■ Records
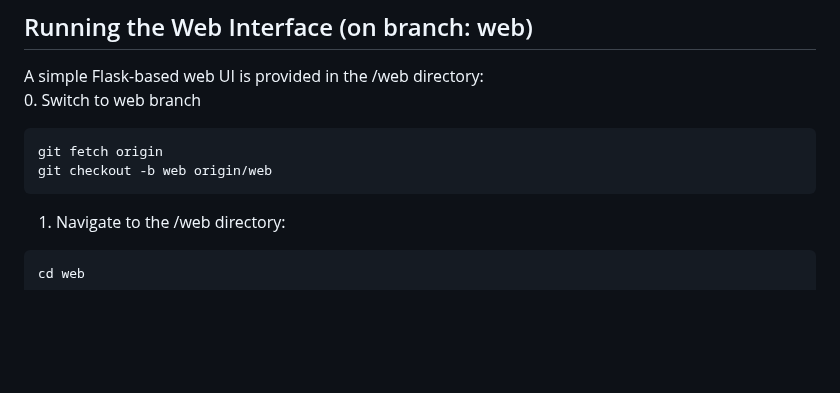
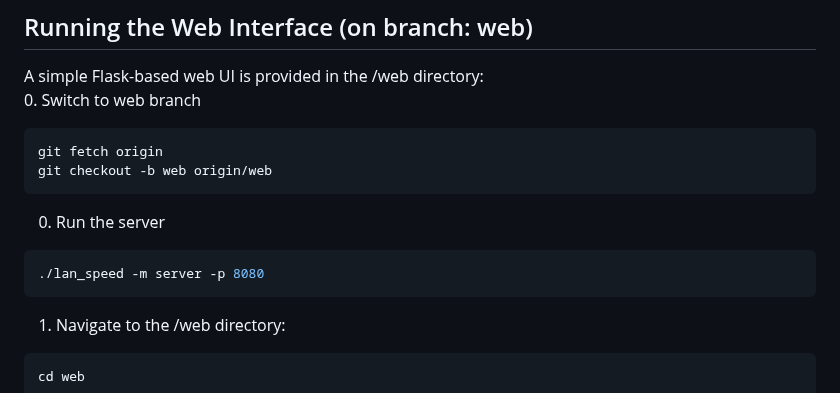
Before and after one commit to Minjun1Kim/LANSpeedTestTool, a Markdown page: README.md, the part around the change. Rendered like a GitHub page; blank space fills up the shorter version.

````diff
--- a/README.md
+++ b/README.md
@@ -139,7 +139,10 @@ A simple Flask-based web UI is provided in the /web directory: <br/>
 git fetch origin
 git checkout -b web origin/web
 ```
-
+0. Run the server
+```shell
+./lan_speed -m server -p 8080
+```
 1. Navigate to the /web directory:
 
 ```shell
````
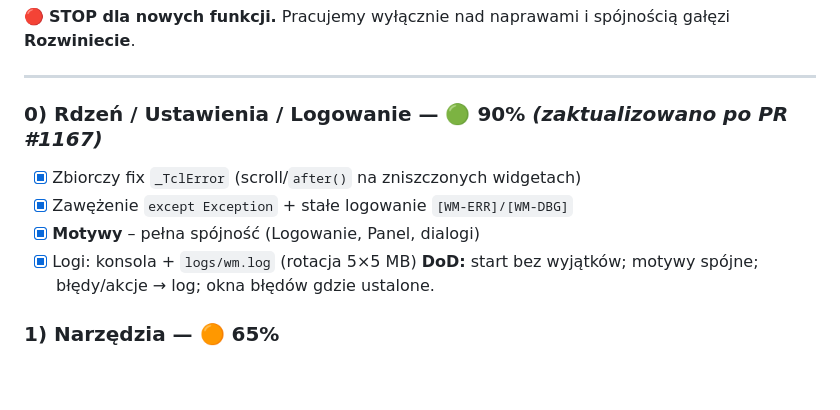
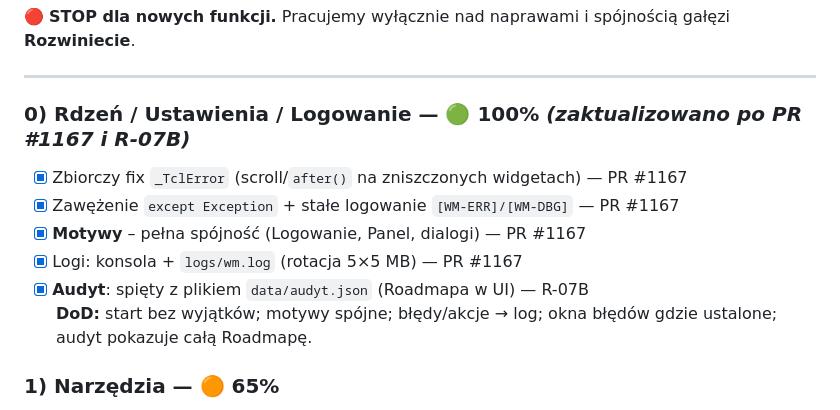
Before and after one commit to edwinkarolczyk/Warsztat-Menager, a Markdown page: ROADMAP.md, the part around the change. Rendered like a GitHub page; blank space fills up the shorter version.

Commit message:
Update roadmap core login status to 100%

```diff
--- a/ROADMAP.md
+++ b/ROADMAP.md
@@ -68,12 +68,13 @@ Roadmapa projektu **Warsztat Menager** określa plan działania dla dalszego roz
 
 ---
 
-### 0) Rdzeń / Ustawienia / Logowanie — 🟢 90%  _(zaktualizowano po PR #1167)_
-- [x] Zbiorczy fix `_TclError` (scroll/`after()` na zniszczonych widgetach)
-- [x] Zawężenie `except Exception` + stałe logowanie `[WM-ERR]/[WM-DBG]`
-- [x] **Motywy** – pełna spójność (Logowanie, Panel, dialogi)
-- [x] Logi: konsola + `logs/wm.log` (rotacja 5×5 MB)
-**DoD:** start bez wyjątków; motywy spójne; błędy/akcje → log; okna błędów gdzie ustalone.
+### 0) Rdzeń / Ustawienia / Logowanie — 🟢 100%  _(zaktualizowano po PR #1167 i R-07B)_
+- [x] Zbiorczy fix `_TclError` (scroll/`after()` na zniszczonych widgetach) — PR #1167
+- [x] Zawężenie `except Exception` + stałe logowanie `[WM-ERR]/[WM-DBG]` — PR #1167
+- [x] **Motywy** – pełna spójność (Logowanie, Panel, dialogi) — PR #1167
+- [x] Logi: konsola + `logs/wm.log` (rotacja 5×5 MB) — PR #1167
+- [x] **Audyt**: spięty z plikiem `data/audyt.json` (Roadmapa w UI) — R-07B
+**DoD:** start bez wyjątków; motywy spójne; błędy/akcje → log; okna błędów gdzie ustalone; audyt pokazuje całą Roadmapę.
 
 ### 1) Narzędzia — 🟠 65%
 - [ ] Walidacja formularzy (puste pola → okno błędu)
```
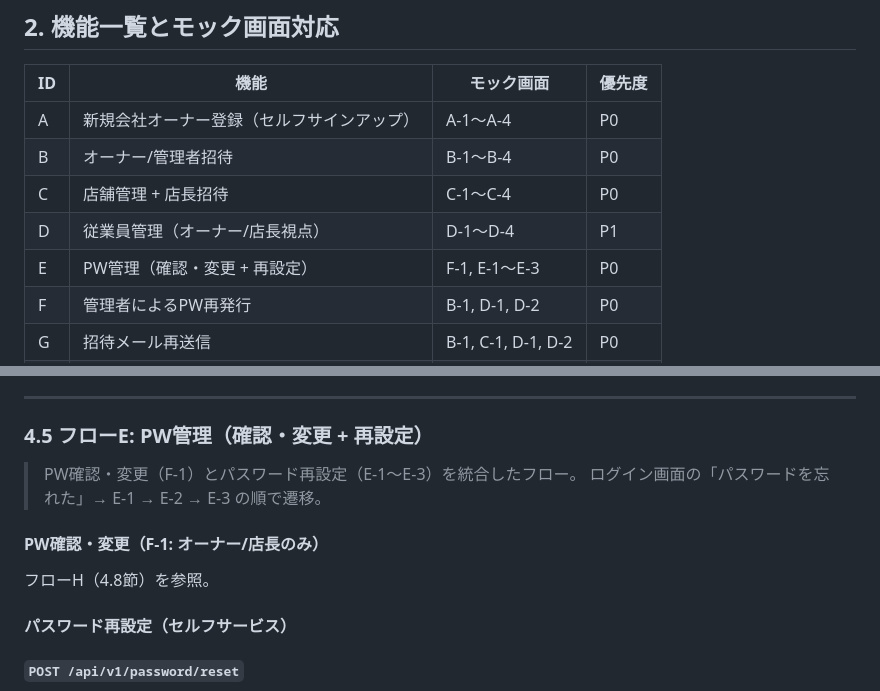
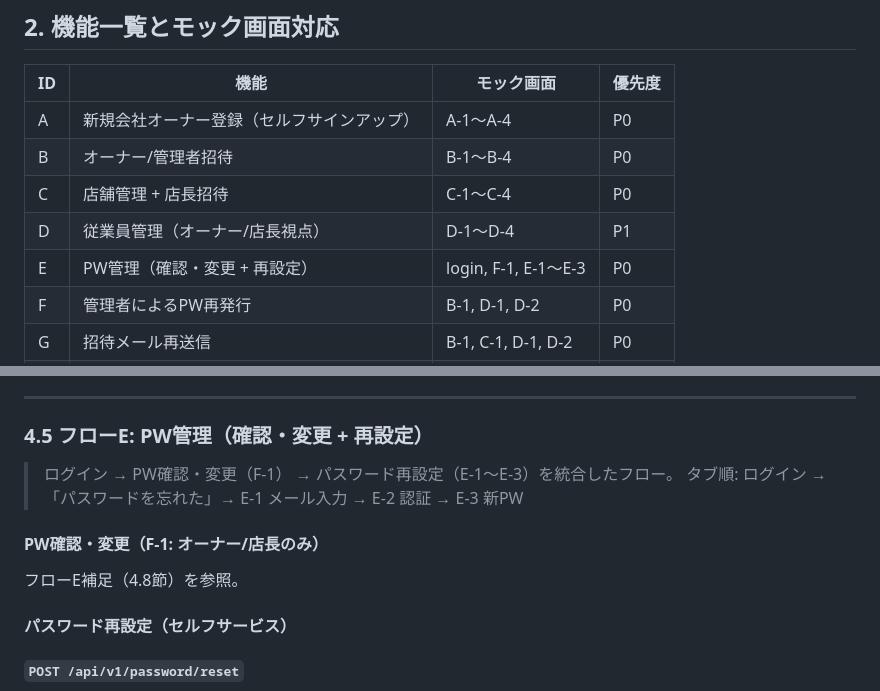
Before and after one commit to suguru789987/rakmy-owner-registration-mock, a Markdown page: requirements.md, 2 parts joined by grey strips. Drawn GitHub-style.

Commit message:
要件書: PW管理フローのタブ順をログイン起点に修正
Co-Authored-By: Claude Opus 4.6 <noreply@anthropic.com>

```diff
--- a/requirements.md
+++ b/requirements.md
@@ -68,7 +68,7 @@
 | B | オーナー/管理者招待 | B-1〜B-4 | P0 |
 | C | 店舗管理 + 店長招待 | C-1〜C-4 | P0 |
 | D | 従業員管理（オーナー/店長視点） | D-1〜D-4 | P1 |
-| E | PW管理（確認・変更 + 再設定） | F-1, E-1〜E-3 | P0 |
+| E | PW管理（確認・変更 + 再設定） | login, F-1, E-1〜E-3 | P0 |
 | F | 管理者によるPW再発行 | B-1, D-1, D-2 | P0 |
 | G | 招待メール再送信 | B-1, C-1, D-1, D-2 | P0 |
 | H | ログイン画面改修 | login | P1 |
@@ -616,12 +616,12 @@ GET /api/v1/employees?store_id=3&employment_type=all&status=all&page=1&q=検索
 
 ### 4.5 フローE: PW管理（確認・変更 + 再設定）
 
-> PW確認・変更（F-1）とパスワード再設定（E-1〜E-3）を統合したフロー。
-> ログイン画面の「パスワードを忘れた」→ E-1 → E-2 → E-3 の順で遷移。
+> ログイン → PW確認・変更（F-1） → パスワード再設定（E-1〜E-3）を統合したフロー。
+> タブ順: ログイン →「パスワードを忘れた」→ E-1 メール入力 → E-2 認証 → E-3 新PW
 
 #### PW確認・変更（F-1: オーナー/店長のみ）
 
-フローH（4.8節）を参照。
+フローE補足（4.8節）を参照。
 
 #### パスワード再設定（セルフサービス）
 
```
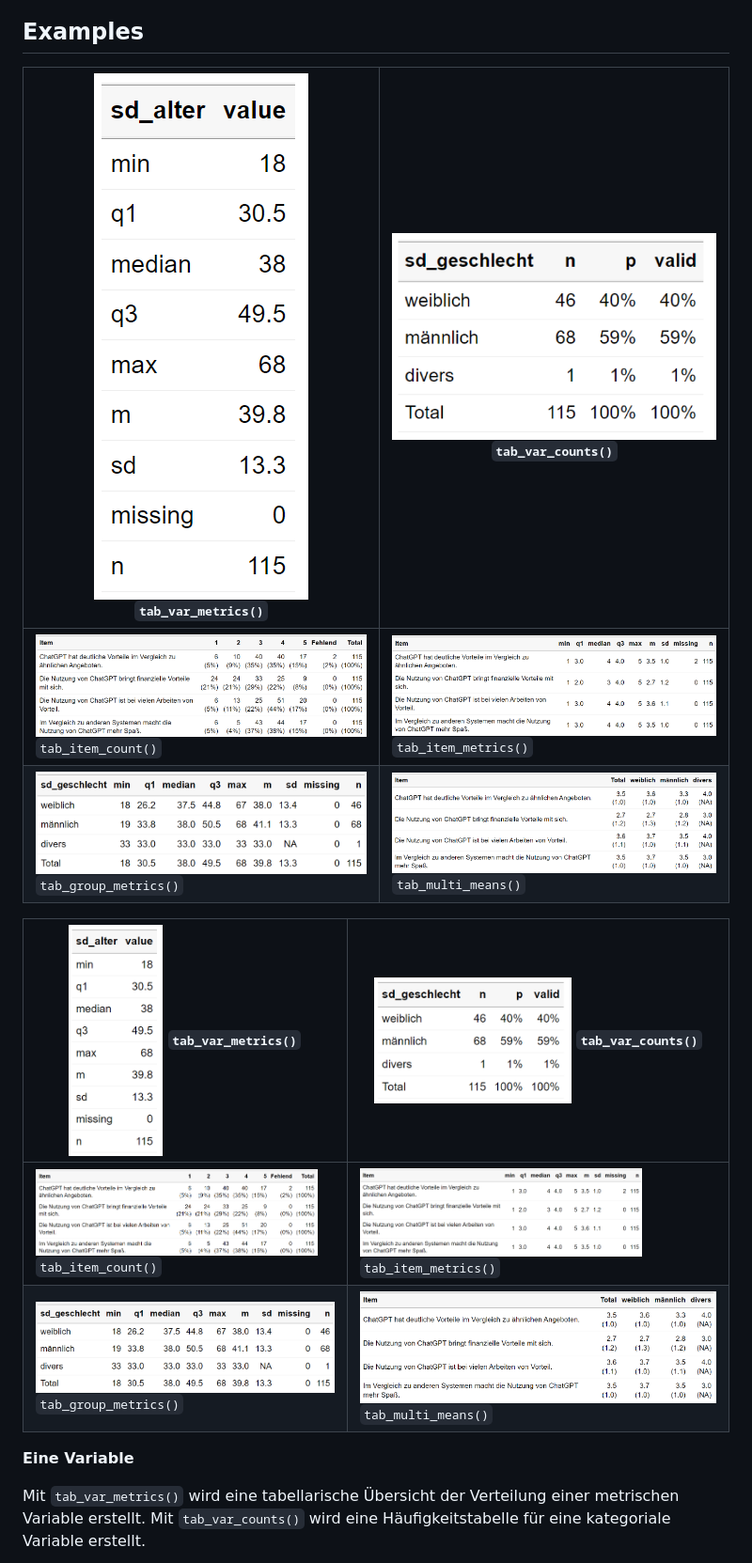
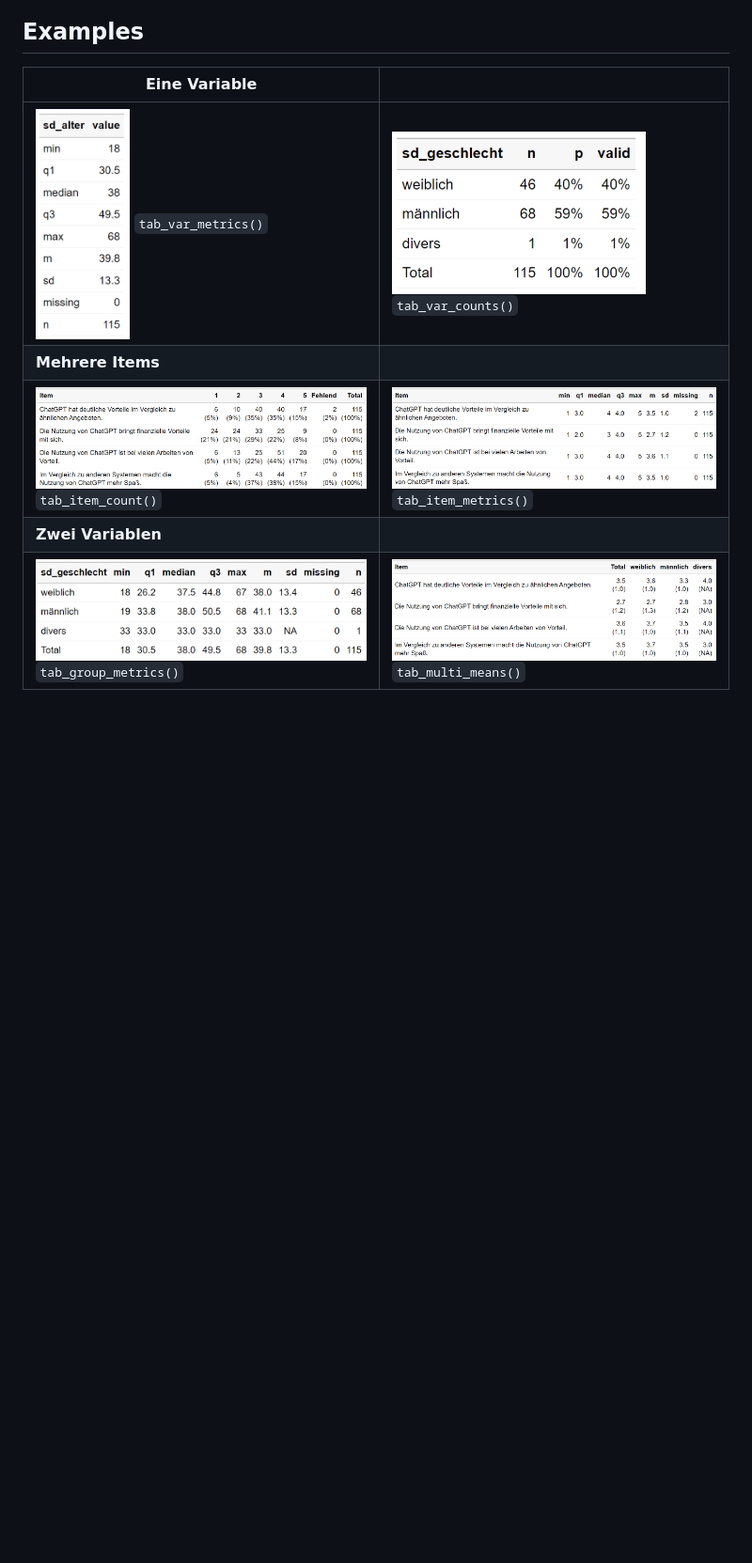
Before and after one commit to strohne/volker, a Markdown page: README.md, the part around the change printed below. Shown: that part at 94% size. GitHub-like rendering; blank space fills up the shorter version.

```diff
--- a/README.md
+++ b/README.md
@@ -33,22 +33,11 @@ Es ist besonders für Befragungsdaten geeignet. Überlegen Sie sich vor der Ausw
 
 ## Examples
 
-| <img src="plots/tab_var_metrics.png" alt="Verteilungsübersicht einer metrischen Variable" title="Verteilungsübersicht" width="400" height="160" style="margin: 10px;"> `tab_var_metrics()` | <img src="plots/tab_var_counts.png" alt="Häufigkeitstabelle einer kategorialen Variable" title="Häufigkeitstabelle" width="400" height="160" style="margin: 10px;"> `tab_var_counts()` |
-|-----------------------------|-----------------------------|
+
+| **Eine Variable** | |
+|----------------------------------------|---|
+| <img src="plots/tab_var_metrics.png" alt="Verteilungsübersicht einer metrischen Variable" title="Verteilungsübersicht" width="100" height="233" style="margin: 10px;"> `tab_var_metrics()` | <img src="plots/tab_var_counts.png" alt="Häufigkeitstabelle einer kategorialen Variable" title="Häufigkeitstabelle" width="270" height="180" style="margin: 10px;"> `tab_var_counts()` |
+| **Mehrere Items**  |
 | <img src="plots/tab_item_counts.png" alt="Häufigkeitsübersicht einer Itembatterie" title="Häufigkeitstabelle Items" width="400" height="160" style="margin: 10px;"> `tab_item_count()` | <img src="plots/tab_item_metrics.png" alt="Verteilungsübersicht einer Itembatterie" title="Verteilungsübersicht Itembatterie" width="400" height="160" style="margin: 10px;"> `tab_item_metrics()` |
+| **Zwei Variablen**  | |
 | <img src="plots/tab_group_metrics.png" alt="" title="Verteilungsübersicht Gruppenvergleich" width="400" height="160" style="margin: 10px;"> `tab_group_metrics()` | <img src="plots/tab_multi_means.png" alt="Mittelwertvergleich von Items nach Gruppe" title="Mittelwertvergleich" width="400" height="160" style="margin: 10px;"> `tab_multi_means()` |
-
-
-
-
-
-|  <img src="plots/tab_var_metrics.png" alt="Verteilungsübersicht einer metrischen Variable" title="Verteilungsübersicht" width="100" height="233" style="margin-right: 20px; margin-bottom: 20px; vertical-align: top;"> `tab_var_metrics()` | <img src="plots/tab_var_counts.png" alt="Häufigkeitstabelle einer kategorialen Variable" title="Häufigkeitstabelle" width="210" height="130" style="margin-left: px; margin-bottom: 20px; vertical-align: top;"> `tab_var_counts()` |
-|-----------------------------|-----------------------------|
-| <img src="plots/tab_item_counts.png" alt="Häufigkeitsübersicht einer Itembatterie" title="Häufigkeitstabelle Items" width="300" height="130" style="margin-right: 20px; margin-top: 10px; margin-bottom: 20px; vertical-align: top;"> `tab_item_count()` | <img src="plots/tab_item_metrics.png" alt="Verteilungsübersicht einer Itembatterie" title="Verteilungsübersicht Itembatterie" width="300" height="80" style="margin-right: 20px; margin-bottom: 20px; vertical-align: top;"> `tab_item_metrics()` |
-| <img src="plots/tab_group_metrics.png" alt="" title="Verteilungsübersicht Gruppenvergleich" width="" height="" style="margin-right: 20px; margin-bottom: 20px; vertical-align: top;"> `tab_group_metrics()` | <img src="plots/tab_multi_means.png" alt="Mittelwertvergleich von Items nach Gruppe" title="Mittelwertvergleich" width="" height="" style="margin-right: 20px; margin-bottom: 20px; vertical-align: top;"> `tab_multi_means()`|
-
-**Eine Variable**
-
-Mit `tab_var_metrics()` wird eine tabellarische Übersicht der Verteilung einer metrischen Variable erstellt.
-Mit `tab_var_counts()` wird eine Häufigkeitstabelle für eine kategoriale Variable erstellt.
-
```
Also changed, not shown: other parts of README.md (+0 -31 lines).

■ What to work on
Search the listing for the word "README". Copy every line in which it occurs.

■ Answer for this exercise
Before and after one commit to Minjun1Kim/LANSpeedTestTool, a Markdown page: README.md, the part around the change. Rendered like a GitHub page; blank space fills up the shorter version.
--- a/README.md
+++ b/README.md
Before and after one commit to strohne/volker, a Markdown page: README.md, the part around the change printed below. Shown: that part at 94% size. GitHub-like rendering; blank space fills up the shorter version.
--- a/README.md
+++ b/README.md
Also changed, not shown: other parts of README.md (+0 -31 lines).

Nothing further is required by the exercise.